When the train pulled into the station, I looked her in the eyes
When the train pulled into the station, I looked her in the eyes
I felt so sad, so lonesome, I couldn’t help but cry

When the train left the station, it had two lights on behind
When the train left the station, it had two lights on behind
The blue light was my baby, the red light was my mind

Robert Johnson, ‘Love in Vain’

I’ve always appreciated anyone’s ability to create anything with so little at their disposal, who reaffirm the creed that less is more and showcase the unfailing sophistication of simplicity. I think, in using what ultimately amounts to just six sentences, Johnson achieves that here; as he did in so many of his songs.

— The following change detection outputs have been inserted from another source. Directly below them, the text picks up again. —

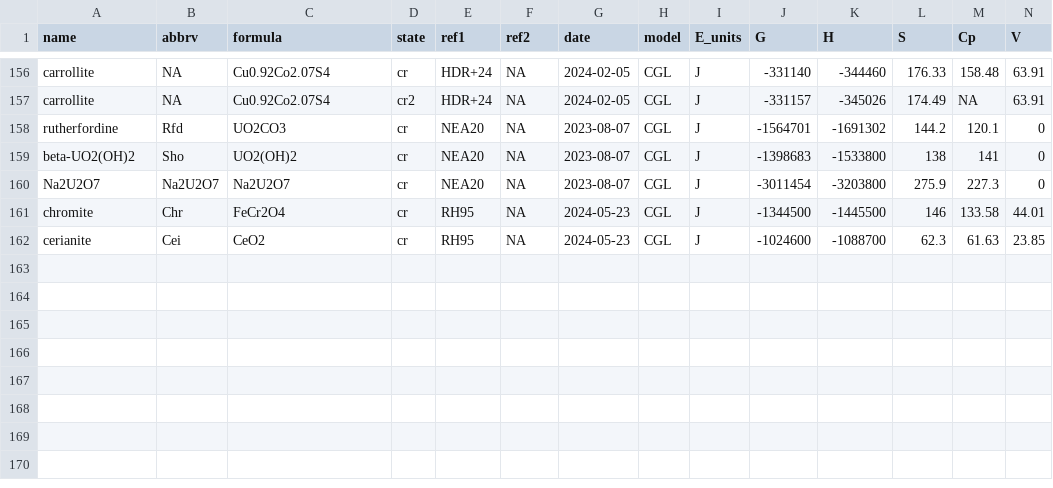
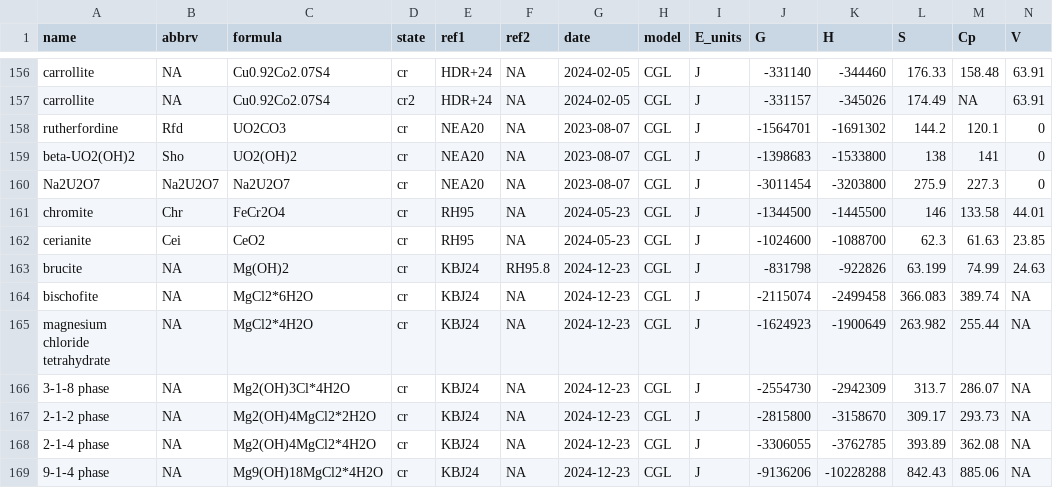
Before and after one commit to r-forge/chnosz, a CSV file: pkg/CHNOSZ/inst/extdata/OBIGT/inorganic_cr.csv, drawn as a sheet; only a part is shown, gaps mark what is left out; rows hold the shown columns only; the diff names each change by its address in the sheet, - before the commit and + after, or states it on an @@ line.

Commit message:
Add Mg(OH)2-MgCl2-H2O phases from Knight et al. (2024)
git-svn-id: svn://svn.r-forge.r-project.org/svnroot/chnosz@855 edb9625f-4e0d-4859-8d74-9fd3b1da38cb

```diff
--- a/pkg/CHNOSZ/inst/extdata/OBIGT/inorganic_cr.csv
+++ b/pkg/CHNOSZ/inst/extdata/OBIGT/inorganic_cr.csv
+row 163: brucite | NA | Mg(OH)2 | cr | KBJ24 | RH95.8 | 2024-12-23 | CGL | J | -831798 | -922826 | 63.199 | 74.99 | 24.63
+row 164: bischofite | NA | MgCl2*6H2O | cr | KBJ24 | NA | 2024-12-23 | CGL | J | -2115074 | -2499458 | 366.083 | 389.74 | NA
+row 165: magnesium chloride tetrahydrate | NA | MgCl2*4H2O | cr | KBJ24 | NA | 2024-12-23 | CGL | J | -1624923 | -1900649 | 263.982 | 255.44 | NA
+row 166: 3-1-8 phase | NA | Mg2(OH)3Cl*4H2O | cr | KBJ24 | NA | 2024-12-23 | CGL | J | -2554730 | -2942309 | 313.7 | 286.07 | NA
+row 167: 2-1-2 phase | NA | Mg2(OH)4MgCl2*2H2O | cr | KBJ24 | NA | 2024-12-23 | CGL | J | -2815800 | -3158670 | 309.17 | 293.73 | NA
+row 168: 2-1-4 phase | NA | Mg2(OH)4MgCl2*4H2O | cr | KBJ24 | NA | 2024-12-23 | CGL | J | -3306055 | -3762785 | 393.89 | 362.08 | NA
+row 169: 9-1-4 phase | NA | Mg9(OH)18MgCl2*4H2O | cr | KBJ24 | NA | 2024-12-23 | CGL | J | -9136206 | -10228288 | 842.43 | 885.06 | NA
```
Also changed, not shown: pkg/CHNOSZ/inst/extdata/OBIGT/Berman_cr.csv, pkg/CHNOSZ/inst/extdata/OBIGT/refs.csv, 5 other files.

He also took a classic setting, one that’s been in more romantic dramas of both film and literature than I can count–a train station where two lovers are saying goodbye–and evokes the core emotional dilemma with subtlety and grace, stripping away melodrama.

As a result, the song stands the test of time.  It could have been written yesterday, or any other day.  And the hero’s conflict is universally relatable.

It’s just one mark of superb artistry, one of many that makes Robert Johnson the father of the blues and by extension, rock n’ roll.

Robert Johnson
One of two known photographs of Robert Johnson

And still, very little is known about him.  Only two photographs remain in which we can even be sure it’s him.  Robert Johnson was born in Mississippi in 1911, and started playing in local juke joints at an early age.   According to friends and acquaintances–whose accounts form the majority of what we know about him at all, aside from the music–Johnson demonstrated enthusiasm for playing but only moderate ability and showmanship.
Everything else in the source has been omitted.